Hard-won deals with hotels, airlines and travel companies who either pay him a fee for their passengers or bring in paying customers have built the business up since he established it in 2011, to the point where it now employs 320 people, caters to over 250,000 customers and forecasts sales of over €9m this year.

Its start was more than a little turbulent, however. "After deciding to bet on tourism and seeing an opportunity after visiting an airport lounge in London, I put every cent of my own money into establishing the business, and even sold my house," says Hall. "Then a month before we were due to launch, American Airlines, who then brought about a fifth of all airline passengers into Jamaica, went into Chapter 11 bankruptcy. We found that because they didn't sign a deal with us, it meant there was less of a reason for their rival US airlines to do so.

"With European, the Caribbean and British airlines, we found that once one signed with us, their rivals did as well: they didn't want to be seen to be offering their most valued passengers a poorer service.

"I briefly considered burying my head in the sand and perhaps returning to Ireland to rethink things.
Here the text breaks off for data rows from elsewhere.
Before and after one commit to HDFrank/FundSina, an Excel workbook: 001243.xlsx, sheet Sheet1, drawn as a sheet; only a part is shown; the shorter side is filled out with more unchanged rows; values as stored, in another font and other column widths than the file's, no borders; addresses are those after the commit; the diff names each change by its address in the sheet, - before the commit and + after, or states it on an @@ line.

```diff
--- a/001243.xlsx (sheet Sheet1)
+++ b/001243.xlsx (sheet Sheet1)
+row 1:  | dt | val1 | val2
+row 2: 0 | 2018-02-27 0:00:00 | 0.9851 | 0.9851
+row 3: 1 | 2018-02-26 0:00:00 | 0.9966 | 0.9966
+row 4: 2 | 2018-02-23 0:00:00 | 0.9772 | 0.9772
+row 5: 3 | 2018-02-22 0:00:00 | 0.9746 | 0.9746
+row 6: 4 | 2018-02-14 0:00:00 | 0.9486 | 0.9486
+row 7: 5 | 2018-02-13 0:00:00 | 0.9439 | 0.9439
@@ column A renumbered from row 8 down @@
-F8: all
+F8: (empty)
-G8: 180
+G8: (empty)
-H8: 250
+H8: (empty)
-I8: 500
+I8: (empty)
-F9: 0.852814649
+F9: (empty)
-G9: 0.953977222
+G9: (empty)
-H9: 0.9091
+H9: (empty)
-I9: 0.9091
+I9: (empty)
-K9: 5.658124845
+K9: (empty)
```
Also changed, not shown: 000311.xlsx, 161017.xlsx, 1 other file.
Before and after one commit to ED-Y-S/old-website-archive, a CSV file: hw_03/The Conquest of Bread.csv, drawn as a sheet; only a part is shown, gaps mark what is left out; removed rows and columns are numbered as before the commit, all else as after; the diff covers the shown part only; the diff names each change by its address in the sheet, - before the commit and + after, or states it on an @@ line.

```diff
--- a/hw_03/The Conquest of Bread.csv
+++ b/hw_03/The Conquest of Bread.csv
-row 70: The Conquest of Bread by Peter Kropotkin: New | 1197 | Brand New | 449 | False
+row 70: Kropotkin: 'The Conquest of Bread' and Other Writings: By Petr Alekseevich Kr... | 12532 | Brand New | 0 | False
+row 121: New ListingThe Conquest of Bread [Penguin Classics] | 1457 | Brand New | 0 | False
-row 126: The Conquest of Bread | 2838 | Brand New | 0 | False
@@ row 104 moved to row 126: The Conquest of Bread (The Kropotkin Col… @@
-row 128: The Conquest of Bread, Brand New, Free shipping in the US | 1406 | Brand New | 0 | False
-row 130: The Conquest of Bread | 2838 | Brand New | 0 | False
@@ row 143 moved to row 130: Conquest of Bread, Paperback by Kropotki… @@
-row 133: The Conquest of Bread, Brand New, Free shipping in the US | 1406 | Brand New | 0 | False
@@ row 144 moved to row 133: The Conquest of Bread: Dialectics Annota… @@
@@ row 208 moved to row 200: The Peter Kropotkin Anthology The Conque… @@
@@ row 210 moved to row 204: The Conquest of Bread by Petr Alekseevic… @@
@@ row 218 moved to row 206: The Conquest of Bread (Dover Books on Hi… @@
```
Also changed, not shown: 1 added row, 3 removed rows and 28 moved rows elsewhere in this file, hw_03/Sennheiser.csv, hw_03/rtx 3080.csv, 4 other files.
But I felt we had too good a product not to make a go of it by just relying on deals with airlines."

He redoubled his efforts to win other deals that would bring in customers, offering hotels and tour companies on the island a healthy commission, winning business from more airlines and marketing it to potential walk-up customers. "I think some of the hotel owners just felt sorry for me when they heard I'd sold my house," he laughs, "but we built the business up gradually".

He also signed a deal to become a Priority Pass lounge, the world's biggest scheme of its kind, with 850 airport lounges provided to millions of customers around the world by banks and credit card companies.

Another clever marketing ploy was dedicating one section of each lounge to an interactive showcase of Jamaica's culture and history, in areas such as art, sport and music to leave departing passengers with a memorable and positive reminder about the island. Alongside it, next month he is launching a multimedia platform to promote and support tourism there.

"The government really liked the showcase and became an ambassador for us in encouraging hotels to promote it," he adds.

Any Irish holidaymakers planning to visit when holiday charter airline Thomson begins direct flights there in June will have a chance to see it for themselves.

Though he still spends 10 weeks here every summer, Hall, who is married with two sons and a daughter, has lived on the Caribbean island for 14 years and has become thoroughly immersed in life there after becoming a citizen in 2010.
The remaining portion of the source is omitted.